I wish I could say the book was the Bible, but it was not. The book was, The Night Before Christmas. This book described and promoted the central character of Christmas to every child. As we know, that central figure was not Jesus Christ, but Santa Claus. (The information about Christmas was taken from the book, The Battle for Christmas by Stephen Nissenbaum.)
Christmas has changed, and the traditions vary according to how and what is emphasized. However, it seems all of practices of past Christmases are present today in our society. There is the partying, the gift giving, the religious recognitions, the singing, and family gatherings, but sadly it remains mainly pagan because the abuses and hardships put on family by commercialism, which is pagan at the core and motivated by covetousness and greedy people, is what often drives Christmas. James 1:17 tells us all wonderful gifts come from the Father above and not some fictional character. The abuses are also present in different ways and sadly, those who have abundance can prove to be misers, the poorest people in the world because of their attitude towards God, life, and genuine giving.

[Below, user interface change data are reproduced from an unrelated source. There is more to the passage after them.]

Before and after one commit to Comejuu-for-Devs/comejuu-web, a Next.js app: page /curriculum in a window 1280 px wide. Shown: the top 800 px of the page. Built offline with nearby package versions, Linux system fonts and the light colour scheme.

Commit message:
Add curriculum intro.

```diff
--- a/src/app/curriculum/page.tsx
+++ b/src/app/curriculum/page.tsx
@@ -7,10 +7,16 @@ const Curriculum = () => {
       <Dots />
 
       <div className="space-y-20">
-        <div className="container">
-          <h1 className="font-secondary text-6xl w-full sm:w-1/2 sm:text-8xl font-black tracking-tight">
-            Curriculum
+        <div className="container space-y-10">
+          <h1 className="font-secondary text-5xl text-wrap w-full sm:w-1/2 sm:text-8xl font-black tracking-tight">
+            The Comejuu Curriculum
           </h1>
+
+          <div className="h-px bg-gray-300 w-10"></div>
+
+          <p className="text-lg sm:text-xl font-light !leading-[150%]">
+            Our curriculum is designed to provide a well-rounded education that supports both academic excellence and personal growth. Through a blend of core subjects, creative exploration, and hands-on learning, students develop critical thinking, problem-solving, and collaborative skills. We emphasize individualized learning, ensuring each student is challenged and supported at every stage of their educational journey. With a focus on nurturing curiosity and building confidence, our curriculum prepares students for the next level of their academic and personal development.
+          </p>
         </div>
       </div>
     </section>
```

As you can see, Thanksgiving stands between a Satanic holiday and Christmas, a holiday with grave pagan origins. How we approach each holiday is our choice. Whether we observe it or denounce it is based on our understanding and preference. However, whether we observe it or not will depend on whether we make it our tradition. Christmas is one tradition that one can own for self. The truth is every practice outside of Christ is pagan, every holiday outside of finding the life and sacrifice of Christ in the midst is useless. Every day that is not dedicated to the Lord will prove vain, and every activity that is void of godly honor will prove a disgrace in the end.

The reason some of the religious leaders years ago decided they would set aside December 25th to celebrate the fact that Jesus was born into the human race was clearly their way of taking back one day that had been hijacked in a destructive way. Were they wrong? I believe for the most part their hearts and motives were in the right place, and I also believe if people’s hearts are pure and right in celebrating Jesus’ great entrance into the world on December 25th, that they are not wrong either.

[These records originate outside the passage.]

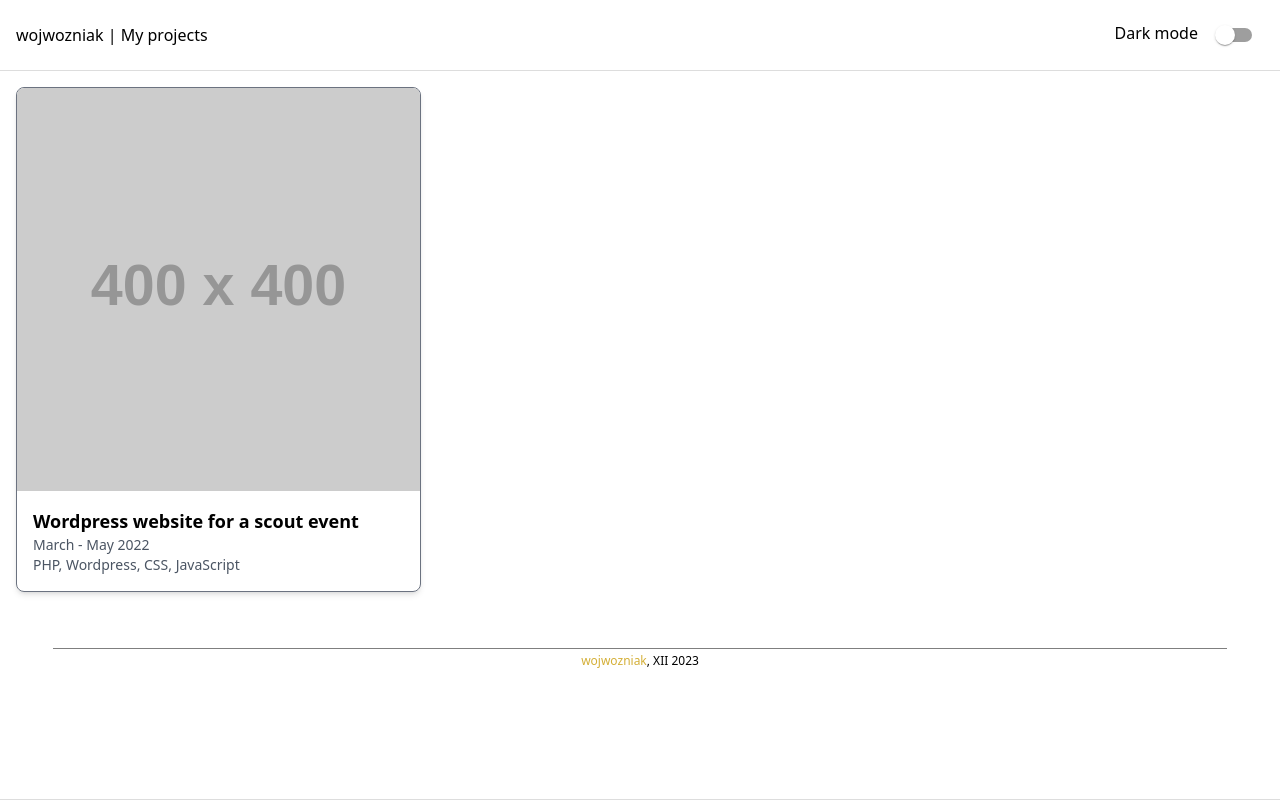
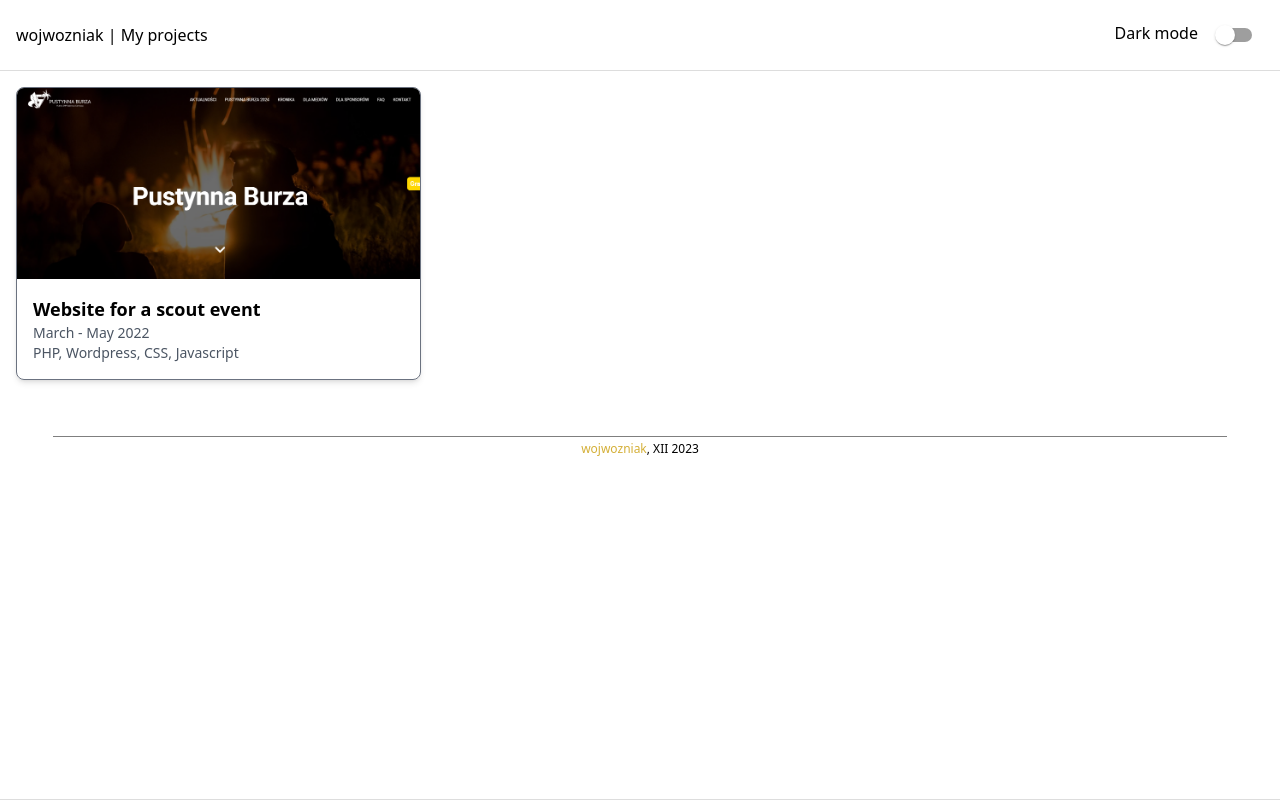
Before and after one commit to wojwozniak/projects, a React (Vite) app: page / in a window 1280 px wide. Built offline with nearby package versions, Linux system fonts and the light colour scheme.

Commit message:
Add project 1

```diff
--- a/src/ProjectsGrid.tsx
+++ b/src/ProjectsGrid.tsx
@@ -1,18 +1,38 @@
 import ProjectComponent from './ui/ProjectComponent'
+import img__pustynna from './../assets/images/pustynna.png'
+import { FaExternalLinkAlt, FaGithub } from "react-icons/fa";
 
 const ProjectsGrid = () => {
   return (
     <div className="grid grid-cols-1 sm:grid-cols-2 lg:grid-cols-3 gap-4 p-4">
       <ProjectComponent
-        title="Wordpress website for a scout event"
+        title="Website for a scout event"
         date="March - May 2022"
-        techStack="PHP, Wordpress, CSS, JavaScript"
-        screenshotUrl="http://placehold.co/400"
+        techStack="PHP, Wordpress, CSS, Javascript"
+        screenshotUrl={img__pustynna}
         description={
           <div>
             <p>
-              This is a very long HTML description with <strong>formatting</strong> and <a href="#">links</a>.
+              This is the first semi-professional project and the first "big" website. I have used HTML, CSS, Javascript and PHP to create it. I have also used Wordpress as a content management system (CMS). I help with it's maintenance and develop new features (such as seasonal mini-games).
             </p>
+            <ul className='flex flex-row justify-between w-full px-4 pt-4'>
+              <li className='flex flex-row items-center justify-center gap-2'>
+                <FaExternalLinkAlt className='text-blue-500 hover:underline' />
+                <a href="https://pustynnaburza.dabrowagornicza.zhp.pl/"
+                  className="text-blue-500 hover:underline"
+                  target='_blank'>
+                  Live website
+                </a>
+              </li>
+              <li className='flex flex-row items-center justify-center gap-2'>
+                <FaGithub className='text-blue-500 hover:underline' />
+                <a href="https://github.com/wojwozniak/wp-pustynnaburza"
+                  className="text-blue-500 hover:underline"
+                  target='_blank'>
+                  Github repository
+                </a>
+              </li>
+            </ul>
           </div>
         }
       />
```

My heart this season of peace and good-will to all men is that we cease from looking backwards, arguing over dates, and getting caught up in unprofitable debates. As believers, we can all agree that Jesus came into this world, sent by the Father to redeem us, and because of His great gift of love, our lives have been forever changed. It you memorialize Jesus’ Incarnation on the 25th of December, I bid you a blessed Christmas and if you do not, we together can still rejoice, for it is the day that the Lord has made.